Which lines have the string "kortet"? Copy all of them from the entries below.

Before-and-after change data
◇ ◇ ◇ ◇ ◇

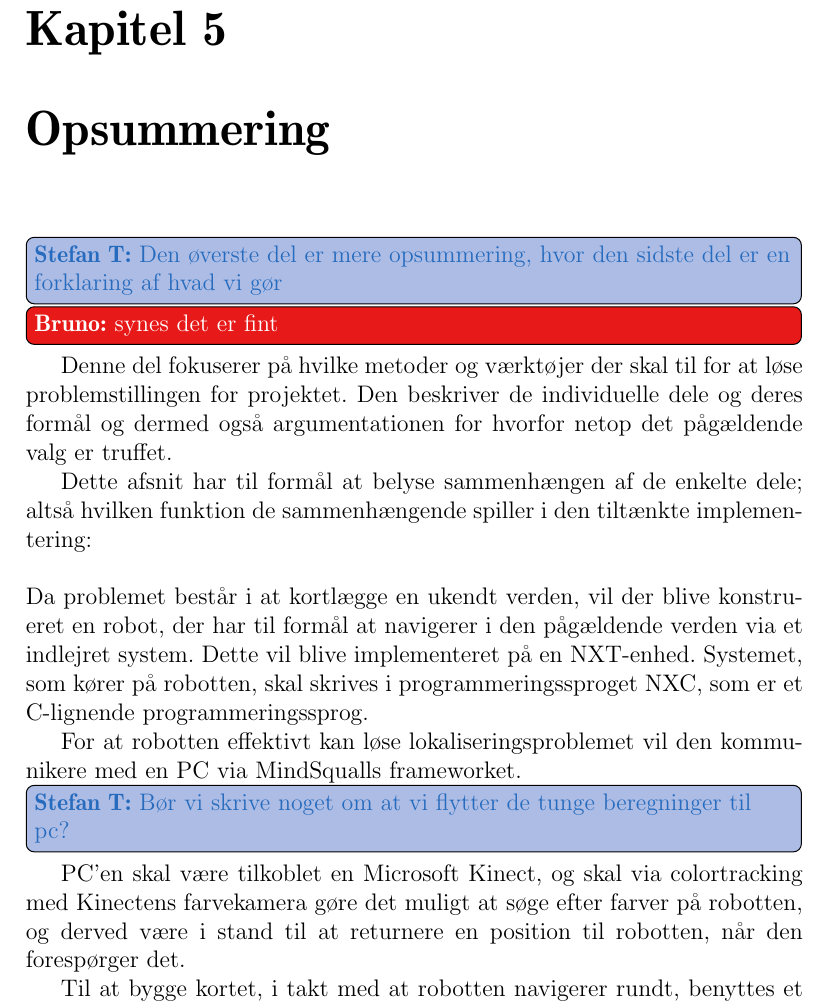
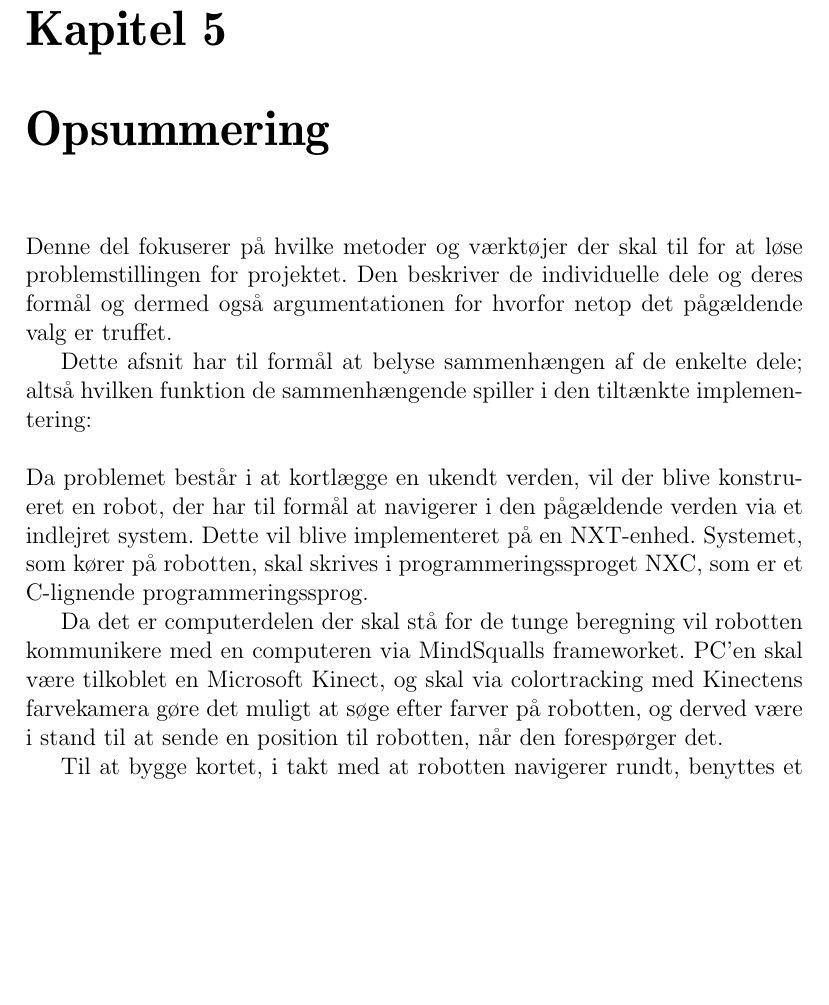
Before and after one commit to Thalmann/sw505-rapport, a LaTeX thesis (main.tex, which reads indhold/opsummering_losningsmetode.tex): part of page 43 of 112 before the commit and part of page 43 of 111 after it, cut so that both start at the same text, the shorter picture padded with empty space. Compiled offline with pdfLaTeX.

Commit message:
todos i opsummering af valg af losning

```diff
--- a/indhold/opsummering_losningsmetode.tex
+++ b/indhold/opsummering_losningsmetode.tex
@@ -1,5 +1,3 @@
-\thilemann{Den øverste del er mere opsummering, hvor den sidste del er en forklaring af hvad vi gør}
-\bruno{synes det er fint}
 Denne del fokuserer på hvilke metoder og værktøjer der skal til for at løse problemstillingen for projektet.
 Den beskriver de individuelle dele og deres formål og dermed også argumentationen for hvorfor netop det pågældende valg er truffet.
 
@@ -10,9 +8,8 @@ Da problemet består i at kortlægge en ukendt verden, vil der blive konstrueret
 Dette vil blive implementeret på en NXT-enhed.
 Systemet, som kører på robotten, skal skrives i programmeringssproget NXC, som er et C-lignende programmeringssprog.
 
-For at robotten effektivt kan løse lokaliseringsproblemet vil den kommunikere med en PC via MindSqualls frameworket.
-\thilemann{Bør vi skrive noget om at vi flytter de tunge beregninger til pc?}
-PC'en skal være tilkoblet en Microsoft Kinect, og skal via colortracking med Kinectens farvekamera gøre det muligt at søge efter farver på robotten, og derved være i stand til at returnere en position til robotten, når den forespørger det.
+Da det er computerdelen der skal stå for de tunge beregning vil robotten kommunikere med en computeren via MindSqualls frameworket.
+PC'en skal være tilkoblet en Microsoft Kinect, og skal via colortracking med Kinectens farvekamera gøre det muligt at søge efter farver på robotten, og derved være i stand til at sende en position til robotten, når den forespørger det.
 
 Til at bygge kortet, i takt med at robotten navigerer rundt, benyttes et occupancy grid, der gør det muligt at differentiere mellem ledige og optagne celler.
 Opdelingen af verdenen i celler, skal gøre det muligt for robotten enten at styrke eller mindske sin tro på, om et område på kortet er fremkommeligt eller ej.
```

◇ ◇ ◇ ◇ ◇

**Result of the task**
 Til at bygge kortet, i takt med at robotten navigerer rundt, benyttes et occupancy grid, der gør det muligt at differentiere mellem ledige og optagne celler.
 Opdelingen af verdenen i celler, skal gøre det muligt for robotten enten at styrke eller mindske sin tro på, om et område på kortet er fremkommeligt eller ej.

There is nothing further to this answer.